In this case, you should use TriggerTemplate. With TriggerTemplate, you can define a PipelineRun or a TaskRun object and attach it to an Event Listener, which will then receive the incoming HTTP/s requests, elaborate them and trigger the right PipelineRun or TaskRun.
Below you can find an example of the EventListener and TriggerTemplate YAML definitions.
apiVersion: triggers.tekton.dev/v1alpha1 kind: EventListener metadata: name: tekton-demo-el namespace: tekton-demo spec: serviceAccountName: tekton-triggers-1590086083 triggers: - bindings: - name: tekton-demo-app-ci template: name: tekton-demo-app-ci
apiVersion: triggers.tekton.dev/v1alpha1 kind: TriggerTemplate metadata: name: tekton-demo-app-ci namespace: tekton-demo spec: resourcetemplates: - apiVersion: tekton.dev/v1beta1 kind: PipelineRun metadata: generateName: app-ci-run- spec: serviceAccountName: tekton-demo pipelineRef: name: ci resources: ....
The CEL interceptor.
In the above examples, the Event Listener has a 1:1 mapping with the pipeline, and it will always run that particular pipeline when it receives an incoming request.
This setup is not ideal; if you want to have a different pipeline for another repository, you would have to create a second event listener.
Can you imagine 100 different repositories and pipelines, 100 different EventListeners (aka webservers)?? One word: insane.
The lab I’ve prepared takes advantage of a “component” called CEL interceptor, which allows you do define some logic inside the Event Listener.
With the CEL interceptor, you can do something like: “if the repository name is X and action is PUSH; then run pipeline Y.”
Here’s an example:
apiVersion: triggers.tekton.dev/v1alpha1 kind: EventListener metadata: name: tekton-demo-el namespace: tekton-demo spec: serviceAccountName: tekton-triggers-1590086083 triggers: - name: triggers-cd interceptors: - cel: filter: >- (header.match('X-GitHub-Event', 'push') && body.repository.full_name == 'tekton/triggers') && body.ref.startsWith('refs/heads/master') bindings: - name: triggers-cd-binding template: name: triggers-cd-template - name: dashboard-cd interceptors: - cel: filter: >- (header.match('X-GitHub-Event', 'push') && body.repository.full_name == 'tekton/dashboard') && body.ref.startsWith('refs/heads/master') bindings: - name: dashboard-cd-binding template: name: dashboard-cd-template
Simplicity: guaranteed, but not immediately!
Since Tekton is not a JAR that you execute, click/click, magic and, it works (not referring to anything, ah :D), it requires the admin to have some knowledge about Kubernetes and be comfortable to look into K8s API objects, at least.
Worst case scenario: you’ll have to look into some Go code to understand what the Tekton controllers/components are doing.

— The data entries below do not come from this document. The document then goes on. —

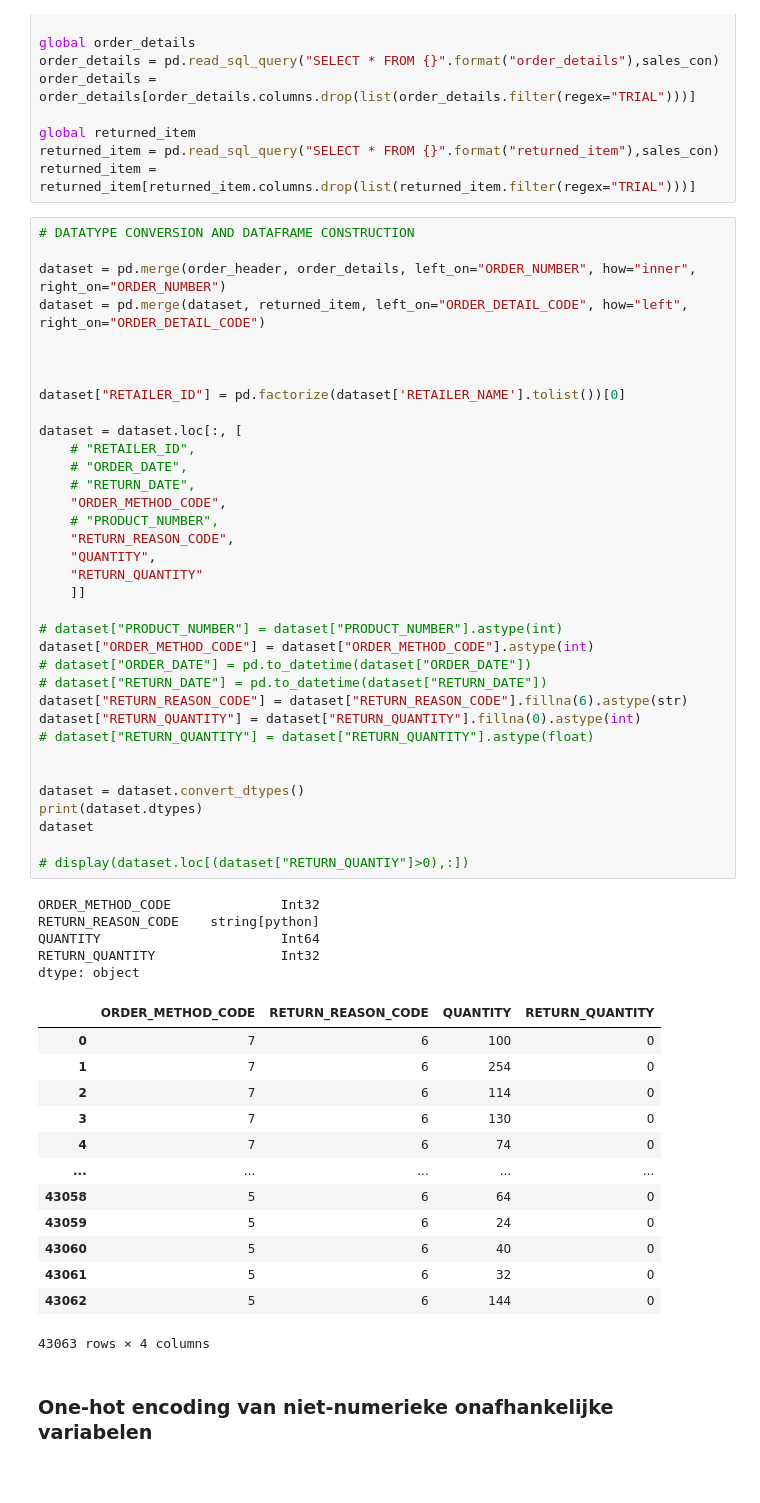
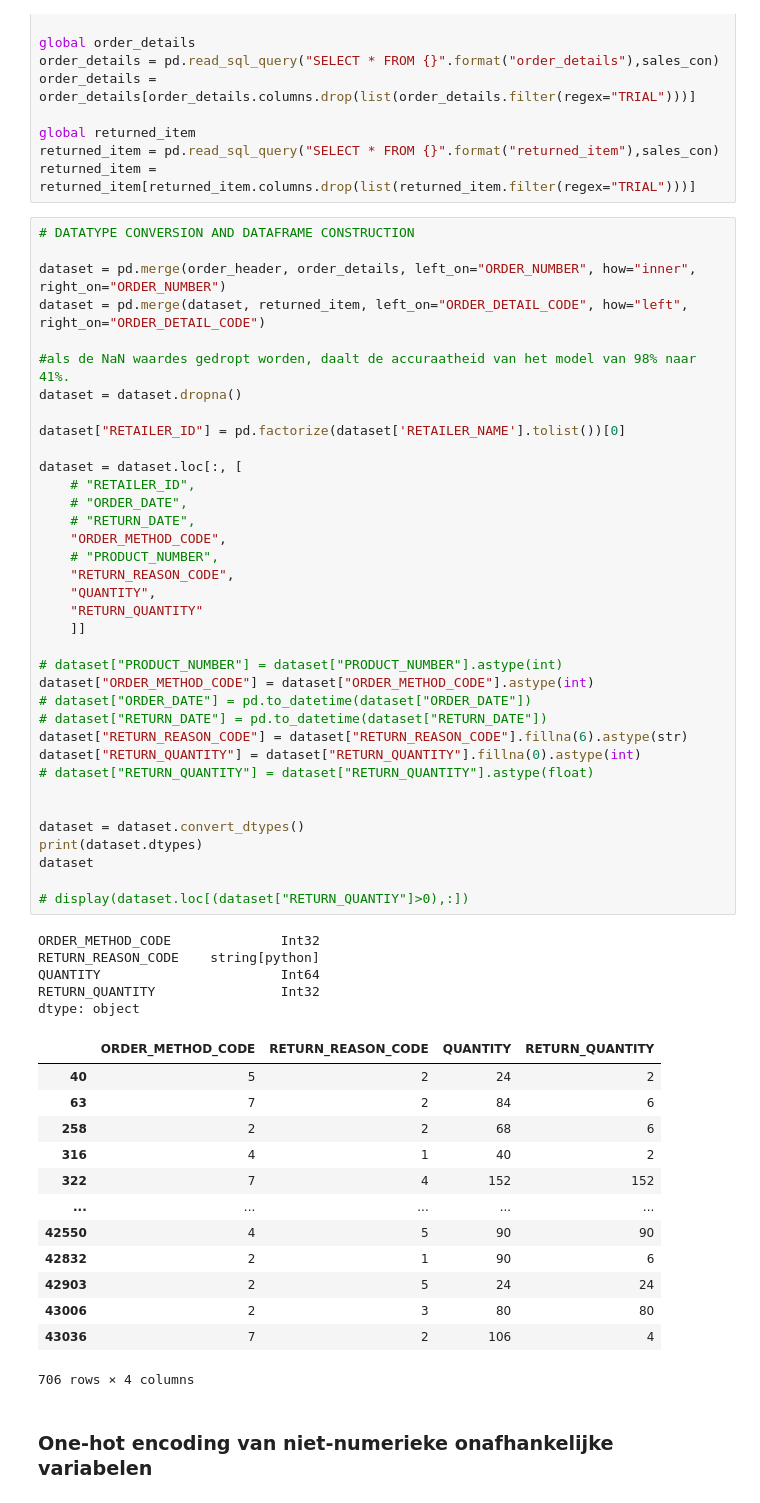
Before and after one commit to DKnightAnon/DEDS_repository, a Jupyter notebook: Week 8/Practicum_8.2_Classificatiemodellen.ipynb, the cells around one changed output. Saved outputs shown, nothing was run; the diff lists cells and outputs as text.

```diff
--- a/Week 8/Practicum_8.2_Classificatiemodellen.ipynb
+++ b/Week 8/Practicum_8.2_Classificatiemodellen.ipynb
@@ -104,7 +104,8 @@ returned_item = returned_item[returned_item.columns.drop(list(returned_item.filt
 dataset = pd.merge(order_header, order_details, left_on="ORDER_NUMBER", how="inner", right_on="ORDER_NUMBER")
 dataset = pd.merge(dataset, returned_item, left_on="ORDER_DETAIL_CODE", how="left", right_on="ORDER_DETAIL_CODE")
 
-
+#als de NaN waardes gedropt worden, daalt de accuraatheid van het model van 98% naar 41%.
+dataset = dataset.dropna()
 
 dataset["RETAILER_ID"] = pd.factorize(dataset['RETAILER_NAME'].tolist())[0]
 
@@ -113,45 +114,45 @@ dataset = dataset.loc[:, [
     # "ORDER_DATE",
     # "RETURN_DATE",
     "ORDER_METHOD_CODE",
     # "PRODUCT_NUMBER",
     "RETURN_REASON_CODE",
     "QUANTITY",
     "RETURN_QUANTITY"
     ]]
 
 # dataset["PRODUCT_NUMBER"] = dataset["PRODUCT_NUMBER"].astype(int)
 dataset["ORDER_METHOD_CODE"] = dataset["ORDER_METHOD_CODE"].astype(int)
 # dataset["ORDER_DATE"] = pd.to_datetime(dataset["ORDER_DATE"])
 # dataset["RETURN_DATE"] = pd.to_datetime(dataset["RETURN_DATE"])
 dataset["RETURN_REASON_CODE"] = dataset["RETURN_REASON_CODE"].fillna(6).astype(str)
 dataset["RETURN_QUANTITY"] = dataset["RETURN_QUANTITY"].fillna(0).astype(int)
 # dataset["RETURN_QUANTITY"] = dataset["RETURN_QUANTITY"].astype(float)
 
 
 dataset = dataset.convert_dtypes()
 print(dataset.dtypes)
 dataset
 
 # display(dataset.loc[(dataset["RETURN_QUANTIY"]>0),:])
 # %% [output]
 ORDER_METHOD_CODE              Int32
 RETURN_REASON_CODE    string[python]
 QUANTITY                       Int64
 RETURN_QUANTITY                Int32
 dtype: object
 |  | ORDER_METHOD_CODE | RETURN_REASON_CODE | QUANTITY | RETURN_QUANTITY |
-| 0 | 7 | 6 | 100 | 0 |
-| 1 | 7 | 6 | 254 | 0 |
-| 2 | 7 | 6 | 114 | 0 |
-| 3 | 7 | 6 | 130 | 0 |
-| 4 | 7 | 6 | 74 | 0 |
+| 40 | 5 | 2 | 24 | 2 |
+| 63 | 7 | 2 | 84 | 6 |
+| 258 | 2 | 2 | 68 | 6 |
+| 316 | 4 | 1 | 40 | 2 |
+| 322 | 7 | 4 | 152 | 152 |
 | ... | ... | ... | ... | ... |
-| 43058 | 5 | 6 | 64 | 0 |
-| 43059 | 5 | 6 | 24 | 0 |
-| 43060 | 5 | 6 | 40 | 0 |
-| 43061 | 5 | 6 | 32 | 0 |
-| 43062 | 5 | 6 | 144 | 0 |
+| 42550 | 4 | 5 | 90 | 90 |
+| 42832 | 2 | 1 | 90 | 6 |
+| 42903 | 2 | 5 | 24 | 24 |
+| 43006 | 2 | 3 | 80 | 80 |
+| 43036 | 7 | 2 | 106 | 4 |
-43063 rows × 4 columns
+706 rows × 4 columns
 # %% [markdown]
 ### One-hot encoding van niet-numerieke onafhankelijke variabelen
 # %%
```
Also changed, not shown: parts of 11 cells of this notebook, 2 other files.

I did it; the source code is well done and very readable. So if it happens, don’t worry too much.
After the initial fatigue, though, you will be comfortable, and hopefully, you will see how easy it is to set up new workflows and manage them.
I’m going to write a small series of articles about Tekton. The next one is going to be: “Pipelines metrics and monitoring with Tekton & Prometheus”.
Stay tuned, and if you have any questions ask on Twitter!
Ciao! This is Ish(~) and here's my blog. A bunch of articles, posts and considerations mostly from projects I am currently following.
I would love to read your opinions or answer the questions you might have, so please feel free to get in touch on Twitter! :D